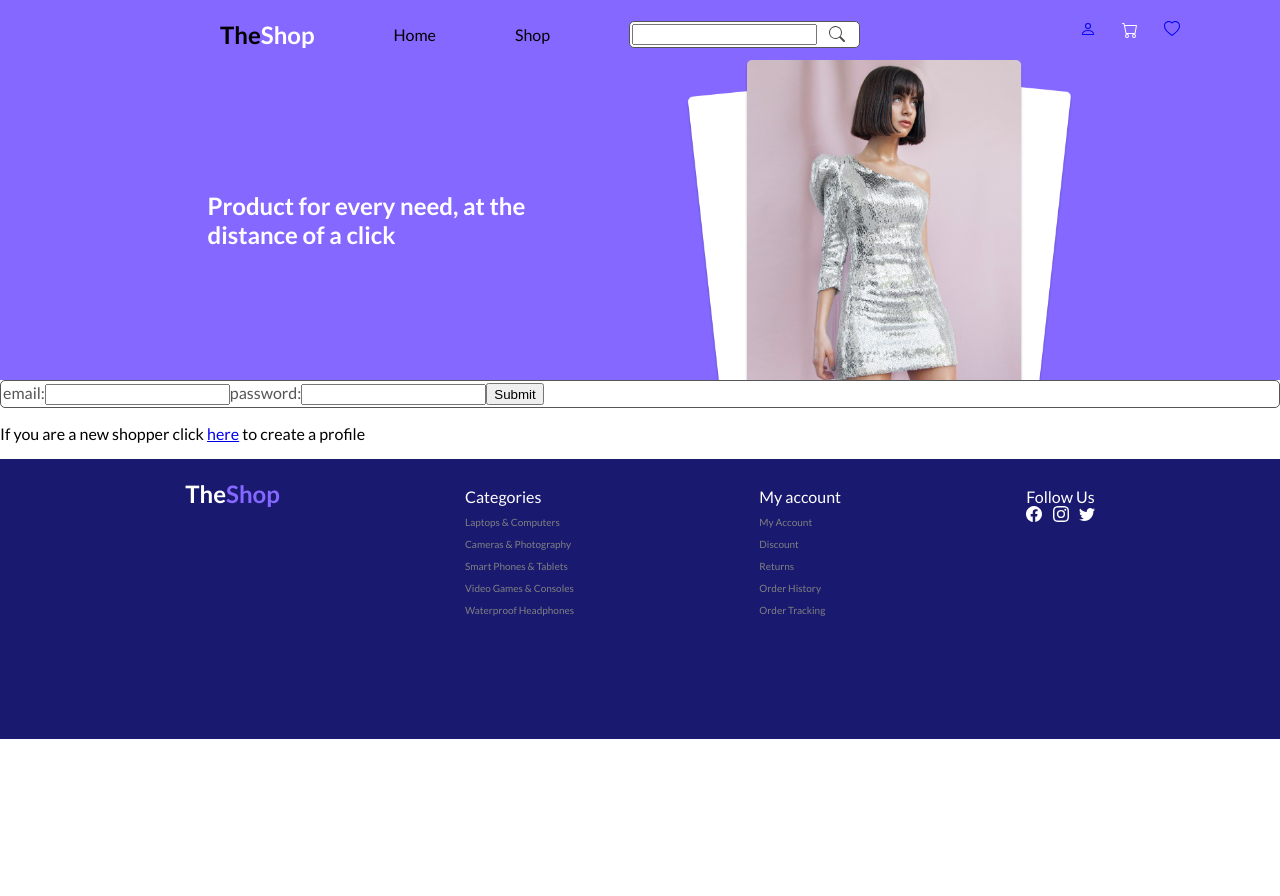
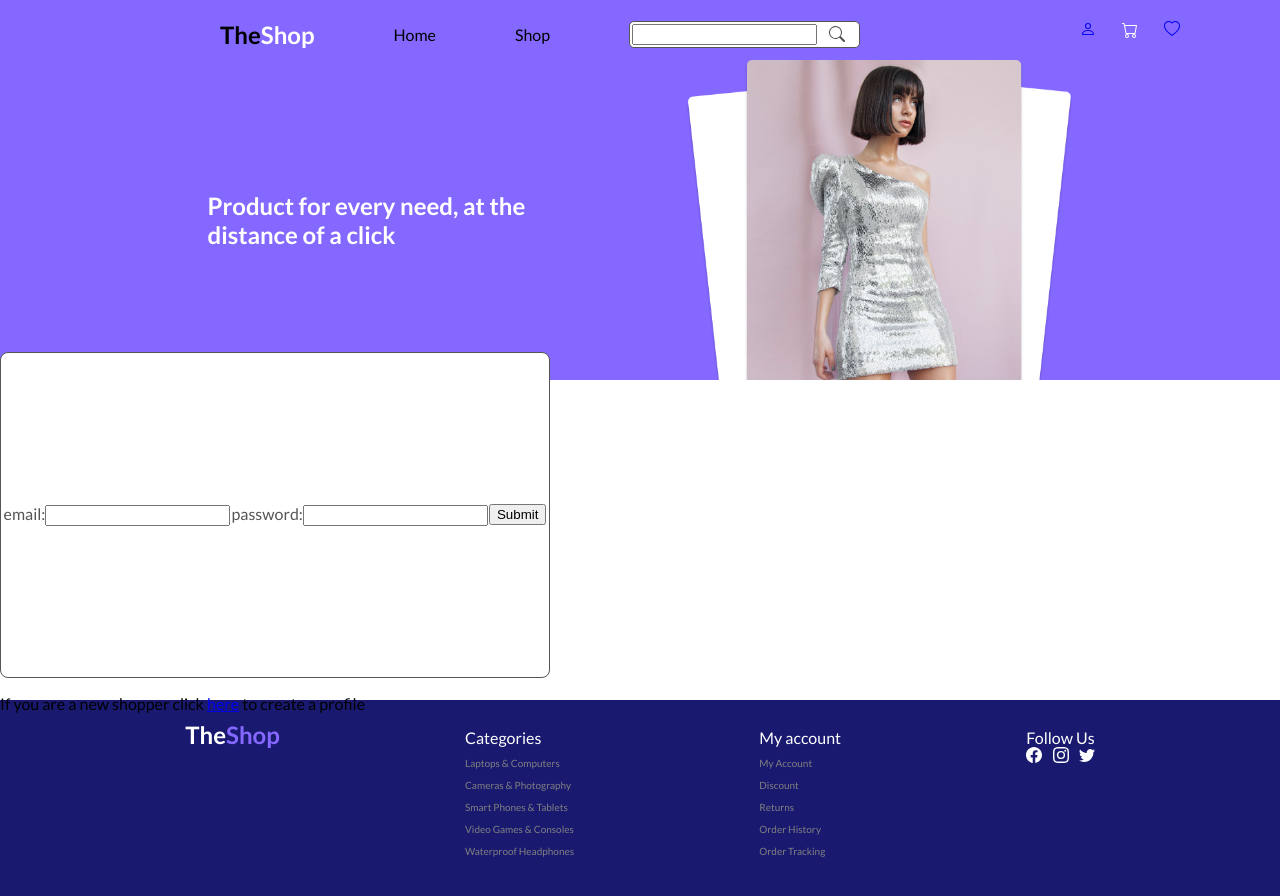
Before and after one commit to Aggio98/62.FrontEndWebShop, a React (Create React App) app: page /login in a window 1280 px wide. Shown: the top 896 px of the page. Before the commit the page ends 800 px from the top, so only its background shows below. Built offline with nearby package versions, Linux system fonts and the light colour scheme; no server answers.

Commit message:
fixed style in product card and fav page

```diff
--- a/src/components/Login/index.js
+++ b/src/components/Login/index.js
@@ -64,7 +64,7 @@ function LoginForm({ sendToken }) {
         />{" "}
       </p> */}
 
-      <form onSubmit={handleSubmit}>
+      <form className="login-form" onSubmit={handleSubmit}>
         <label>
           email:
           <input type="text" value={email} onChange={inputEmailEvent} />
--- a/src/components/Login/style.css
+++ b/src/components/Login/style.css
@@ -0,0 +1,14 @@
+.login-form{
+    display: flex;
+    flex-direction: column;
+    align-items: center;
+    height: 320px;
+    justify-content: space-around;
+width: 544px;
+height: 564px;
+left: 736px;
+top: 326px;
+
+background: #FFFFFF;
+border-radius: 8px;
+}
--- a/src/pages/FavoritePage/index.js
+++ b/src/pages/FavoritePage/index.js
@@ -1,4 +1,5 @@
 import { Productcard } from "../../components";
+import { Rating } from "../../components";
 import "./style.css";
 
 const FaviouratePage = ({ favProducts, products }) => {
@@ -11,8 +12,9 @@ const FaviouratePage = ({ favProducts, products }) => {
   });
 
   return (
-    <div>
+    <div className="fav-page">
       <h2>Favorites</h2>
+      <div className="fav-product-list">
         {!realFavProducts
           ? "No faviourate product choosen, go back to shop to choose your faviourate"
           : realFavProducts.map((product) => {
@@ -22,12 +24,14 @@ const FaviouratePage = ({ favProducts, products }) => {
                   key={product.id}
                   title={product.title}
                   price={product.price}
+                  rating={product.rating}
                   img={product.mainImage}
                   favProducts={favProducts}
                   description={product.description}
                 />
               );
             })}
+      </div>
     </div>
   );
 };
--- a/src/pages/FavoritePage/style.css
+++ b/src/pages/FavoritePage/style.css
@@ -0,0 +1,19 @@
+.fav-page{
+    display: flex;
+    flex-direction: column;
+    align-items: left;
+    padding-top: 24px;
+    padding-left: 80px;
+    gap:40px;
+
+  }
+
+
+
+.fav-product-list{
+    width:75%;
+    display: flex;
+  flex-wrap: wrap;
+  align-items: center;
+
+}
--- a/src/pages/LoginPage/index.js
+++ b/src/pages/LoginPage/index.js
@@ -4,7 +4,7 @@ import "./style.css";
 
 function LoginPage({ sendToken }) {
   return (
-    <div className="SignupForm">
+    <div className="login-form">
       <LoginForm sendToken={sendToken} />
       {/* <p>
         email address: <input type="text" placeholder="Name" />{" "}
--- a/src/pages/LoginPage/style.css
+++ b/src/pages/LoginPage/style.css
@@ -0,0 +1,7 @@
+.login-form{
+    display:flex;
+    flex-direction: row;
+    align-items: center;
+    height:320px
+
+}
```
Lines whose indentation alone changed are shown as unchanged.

★ ★ ★ ★

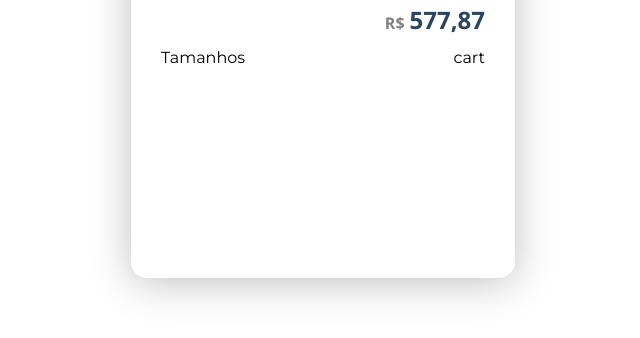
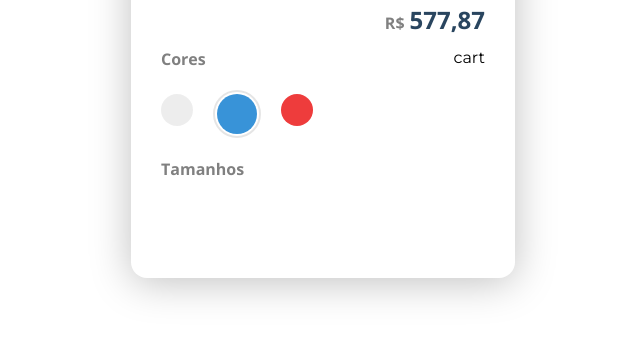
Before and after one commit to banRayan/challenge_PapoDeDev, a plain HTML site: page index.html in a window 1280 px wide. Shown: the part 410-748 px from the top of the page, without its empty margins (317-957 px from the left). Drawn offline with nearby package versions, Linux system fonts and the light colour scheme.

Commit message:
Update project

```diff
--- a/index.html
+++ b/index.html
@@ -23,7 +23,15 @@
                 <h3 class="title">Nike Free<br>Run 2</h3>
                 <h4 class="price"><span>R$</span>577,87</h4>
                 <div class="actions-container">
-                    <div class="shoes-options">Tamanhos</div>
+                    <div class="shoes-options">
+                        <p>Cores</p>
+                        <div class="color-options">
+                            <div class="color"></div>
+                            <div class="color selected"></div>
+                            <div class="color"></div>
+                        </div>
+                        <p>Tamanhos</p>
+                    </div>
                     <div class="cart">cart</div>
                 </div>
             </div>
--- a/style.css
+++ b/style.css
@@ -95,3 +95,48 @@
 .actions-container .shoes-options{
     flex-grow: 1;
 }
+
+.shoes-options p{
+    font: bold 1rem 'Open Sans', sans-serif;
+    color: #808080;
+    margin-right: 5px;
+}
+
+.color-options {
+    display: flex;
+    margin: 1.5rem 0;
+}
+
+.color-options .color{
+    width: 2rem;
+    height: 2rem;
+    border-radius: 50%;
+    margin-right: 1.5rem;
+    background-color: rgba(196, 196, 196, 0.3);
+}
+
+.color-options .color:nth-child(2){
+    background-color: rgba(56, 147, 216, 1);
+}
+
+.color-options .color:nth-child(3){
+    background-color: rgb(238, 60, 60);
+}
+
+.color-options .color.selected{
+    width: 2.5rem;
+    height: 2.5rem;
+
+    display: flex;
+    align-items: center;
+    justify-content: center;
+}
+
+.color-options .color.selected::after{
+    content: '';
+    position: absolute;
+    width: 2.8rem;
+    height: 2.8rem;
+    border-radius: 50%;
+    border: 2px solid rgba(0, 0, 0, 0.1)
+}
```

★ ★ ★ ★

▶ Work to complete: From the entries, count the lines that hold the string "components". Nothing but the number is needed.

▶ Answer to the problem: 6